During an overwater navigation training flight from Fort Lauderdale, five U.S. Navy TBM Avenger torpedo-bombers lose radio contact with their base and vanish. The disappearance takes place in what is popularly known as the Bermuda Triangle.
Featured Pulp
japanese themed aslan cover
cure bootleg by aslan
five aslan fontana sleeves
aslan trio for grand damier
ASLAN Harper Lee cover
ASLAN COVER FOr Dekobra
Four Aslan Covers for Parme

Reader Pulp
It's easy. We have an uploader that makes it a snap. Use it to submit your art, text, header, and subhead. Your post can be funny, serious, or anything in between, as long as it's vintage pulp. You'll get a byline and experience the fleeting pride of free authorship. We'll edit your post for typos, but the rest is up to you. Click here to give us your best shot.

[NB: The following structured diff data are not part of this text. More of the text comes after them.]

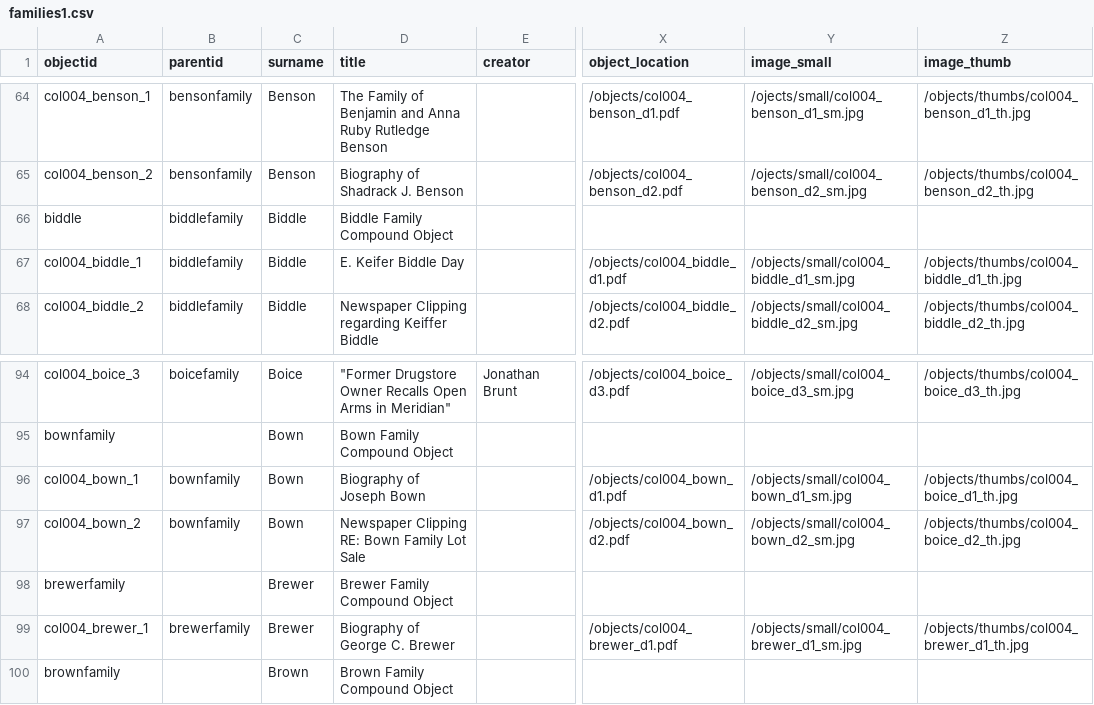
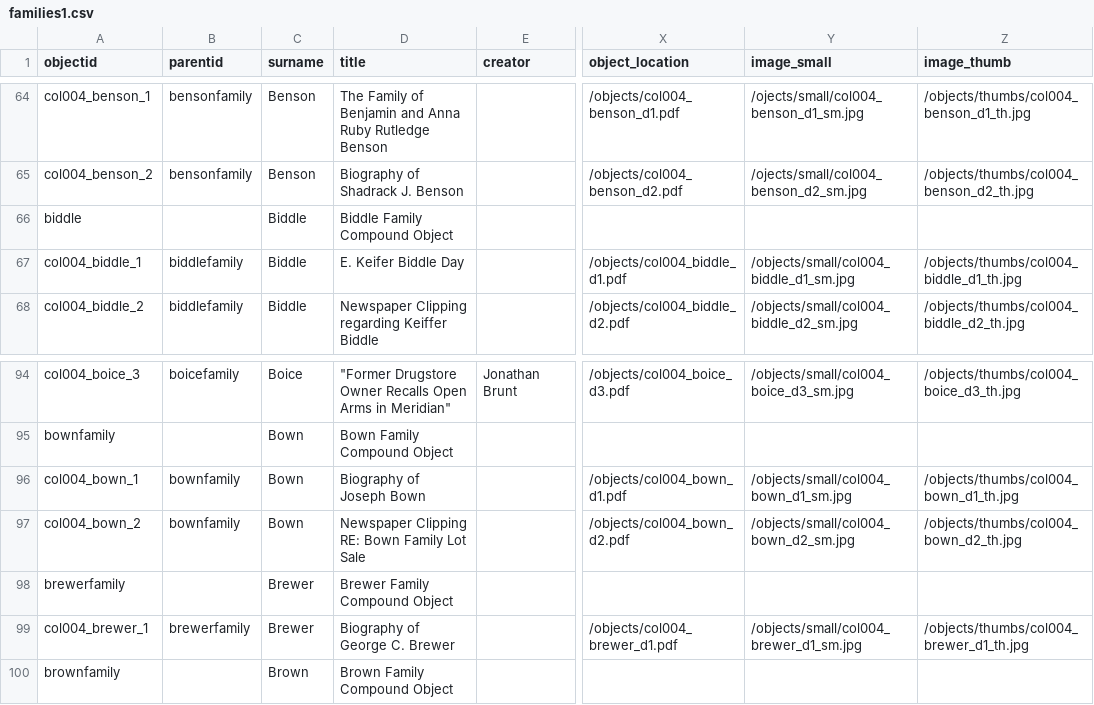
Before and after one commit to historycenter-mld/families_1, a CSV file: _data/families1.csv, drawn as a sheet; only a part is shown, gaps mark what is left out; the diff names each change by its address in the sheet, - before the commit and + after, or states it on an @@ line.

Commit message:
Updated corrected metadata

```diff
--- a/_data/families1.csv
+++ b/_data/families1.csv
-B66 (parentid): biddlefamily
+B66 (parentid): (empty)
-Z96 (image_thumb): /objects/thumbs/col004_boice_d1_th.jpg
+Z96 (image_thumb): /objects/thumbs/col004_bown_d1_th.jpg
-Z97 (image_thumb): /objects/thumbs/col004_boice_d2_th.jpg
+Z97 (image_thumb): /objects/thumbs/col004_bown_d2_th.jpg
```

Pulp Covers
Pulp art from around the web
https://noah-stewart.com/2018/07/23/a-brief-look-at-michael-gilbert/ trivialitas.square7.ch/au-mcbain/mcbain.htm

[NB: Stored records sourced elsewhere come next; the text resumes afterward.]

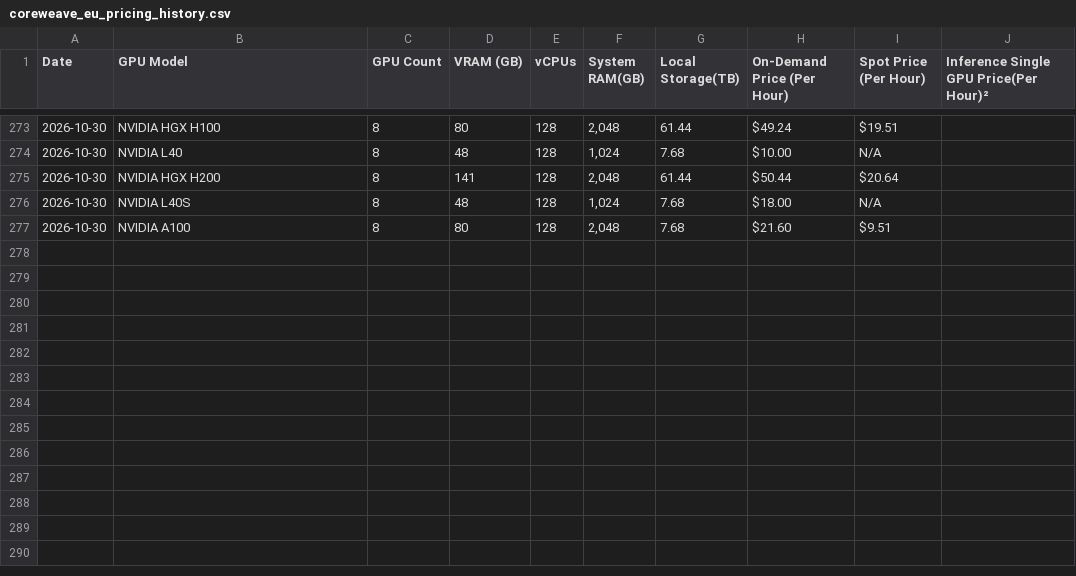
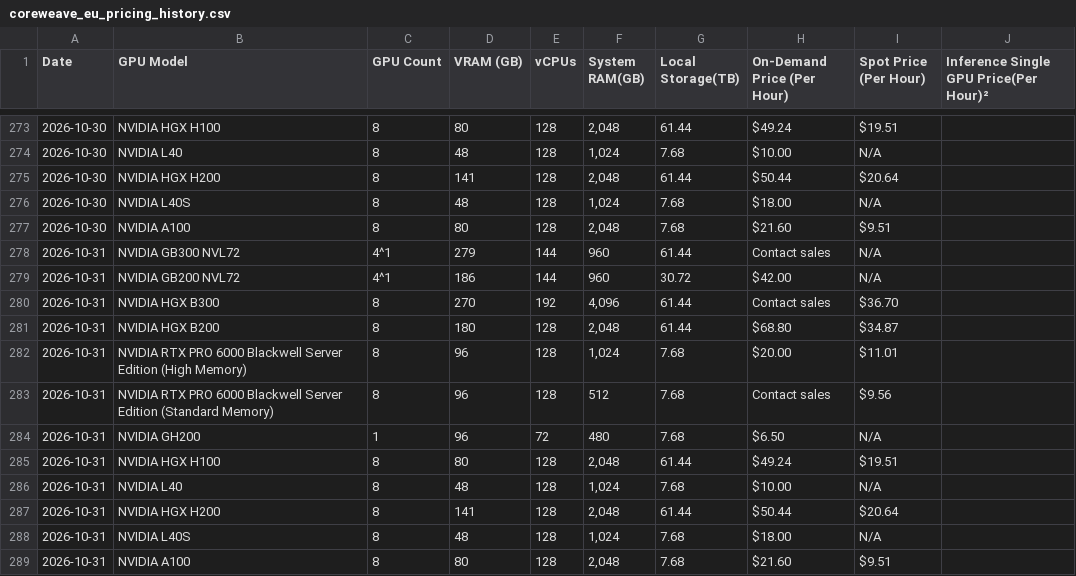
Before and after one commit to Bw0410/GPU-compute-scraper, a CSV file: coreweave_eu_pricing_history.csv, drawn as a sheet; only a part is shown, gaps mark what is left out.

```diff
--- a/coreweave_eu_pricing_history.csv
+++ b/coreweave_eu_pricing_history.csv
@@ -277 +277,13 @@ Date,GPU Model,GPU Count,VRAM (GB),vCPUs,System RAM(GB),Local Storage(TB),On-Dem
 2026-10-30,NVIDIA A100,8,80,128,"2,048",7.68,$21.60,$9.51,
+2026-10-31,NVIDIA GB300 NVL72,4^1,279,144,960,61.44,Contact sales,N/A,
+2026-10-31,NVIDIA GB200 NVL72,4^1,186,144,960,30.72,$42.00,N/A,
+2026-10-31,NVIDIA HGX B300,8,270,192,"4,096",61.44,Contact sales,$36.70,
+2026-10-31,NVIDIA HGX B200,8,180,128,"2,048",61.44,$68.80,$34.87,
+2026-10-31,NVIDIA RTX PRO 6000 Blackwell Server Edition (High Memory),8,96,128,"1,024",7.68,$20.00,$11.01,
+2026-10-31,NVIDIA RTX PRO 6000 Blackwell Server Edition (Standard Memory),8,96,128,512,7.68,Contact sales,$9.56,
+2026-10-31,NVIDIA GH200,1,96,72,480,7.68,$6.50,N/A,
+2026-10-31,NVIDIA HGX H100,8,80,128,"2,048",61.44,$49.24,$19.51,
+2026-10-31,NVIDIA L40,8,48,128,"1,024",7.68,$10.00,N/A,
+2026-10-31,NVIDIA HGX H200,8,141,128,"2,048",61.44,$50.44,$20.64,
+2026-10-31,NVIDIA L40S,8,48,128,"1,024",7.68,$18.00,N/A,
+2026-10-31,NVIDIA A100,8,80,128,"2,048",7.68,$21.60,$9.51,
```
Also changed, not shown: coreweave_na_pricing_history.csv, spheron_pricing_history.csv, 4 other files.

theringerfiles.blogspot.com/2018/11/death-for-sale-henry-kane.html lasestrellassonoscuras.blogspot.com/2017/08/la-dama-del-legado-de-larry-kent-acme.html
lasestrellassonoscuras.blogspot.com/2019/03/fuga-las-tinieblas-de-gil-brewer-malinca.html canadianfly-by-night.blogspot.com/2019/03/harlequin-artists-xl.html

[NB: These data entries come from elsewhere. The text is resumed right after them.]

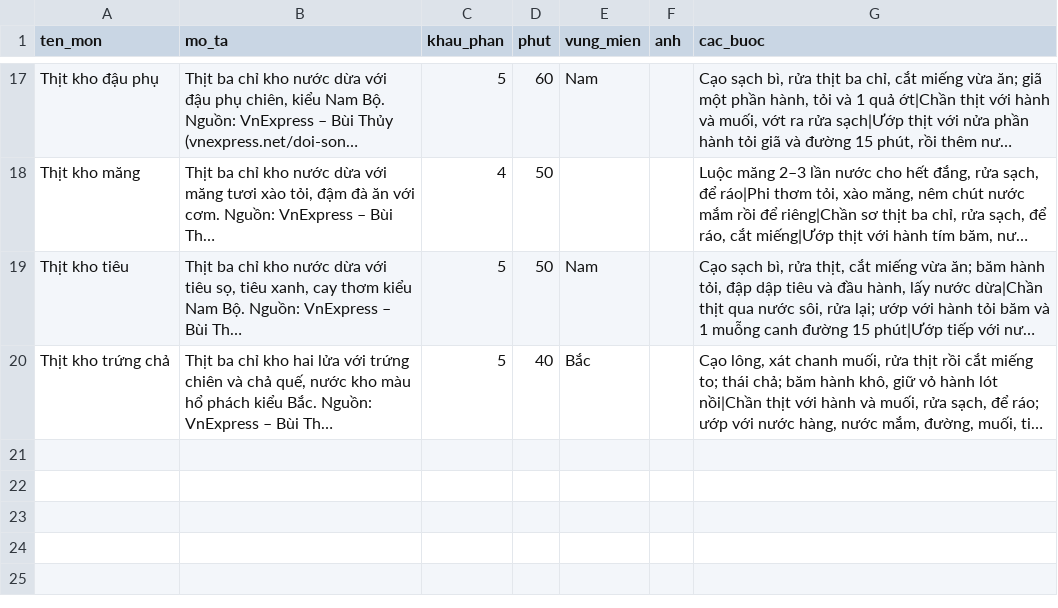
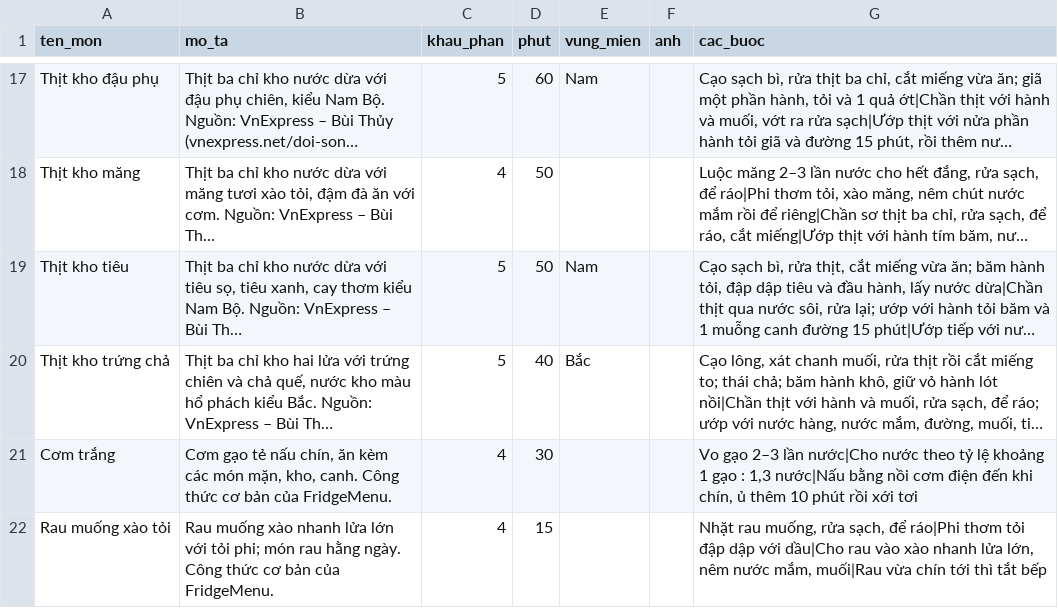
Before and after one commit to loxuanhoa-rgb/fridgemenu, a CSV file: prisma/data/recipes.csv, drawn as a sheet; only a part is shown, gaps mark what is left out; long unchanged cells end in …; the diff names each change by its address in the sheet, - before the commit and + after, or states it on an @@ line.

```diff
--- a/prisma/data/recipes.csv
+++ b/prisma/data/recipes.csv
+row 21: Cơm trắng | Cơm gạo tẻ nấu chín, ăn kèm các món mặn, kho, canh. Công thức cơ bản của FridgeMenu. | 4 | 30 |  |  | Vo gạo 2–3 lần nước|Cho nước theo tỷ lệ khoảng 1 gạo : 1,3 nước|Nấu bằng nồi cơm điện đến khi chín, ủ thêm 10 phút rồi xới tơi
+row 22: Rau muống xào tỏi | Rau muống xào nhanh lửa lớn với tỏi phi; món rau hằng ngày. Công thức cơ bản của FridgeMenu. | 4 | 15 |  |  | Nhặt rau muống, rửa sạch, để ráo|Phi thơm tỏi đập dập với dầu|Cho rau vào xào nhanh lửa lớn, nêm nước mắm, muối|Rau vừa chín tới thì tắt bếp
```
Also changed, not shown: prisma/data/recipe_ingredients.csv, 19 other files.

Pulp Advertising
Things you'd love to buy but can't anymore
PulpInternational.com Vintage Ads
trueburlesque.blogspot.com
pre-code.com
schlockmania.com
carrefouretrange.tumblr.com
eiga.wikia.com
www.daarac.org
www.jmdb.ne.jp
theoakdrivein.blogspot.com
spyvibe.blogspot.com
zomboscloset.typepad.com
jailhouse41.tumblr.com
mrpeelsardineliqueur.blogspot.com
trash-fuckyou.tumblr.com
filmstarpostcards.blogspot.com
www.easternkicks.com
moscasdemantequilla.wordpress.com
filmnoirfoundation.tumblr.com
pour15minutesdamour.blogspot.com
www.pulpcurry.com
mundobocado.blogspot.com
greenleaf-classics-books.com
aligemker-books.blogspot.com
bullesdejapon.fr
bolsilibrosblog.blogspot.com
thelastdrivein.com
derangedlacrimes.com
www.shocktillyoudrop.com
www.thesmokinggun.com
www.deadline.com
www.truecrimelibrary.co.uk
www.weirdasianews.com
salmongutter.blogspot.com
www.glamourgirlsofthesilverscreen.com
creepingirrelevance.tumblr.com
www.cinemaretro.com
menspulpmags.com
killercoversoftheweek.blogspot.com
About Email Legal RSS RSS Tabloid Femmes Fatales Hollywoodland Intl. Notebook Mondo Bizarro Musiquarium Politique Diabolique Sex Files Sportswire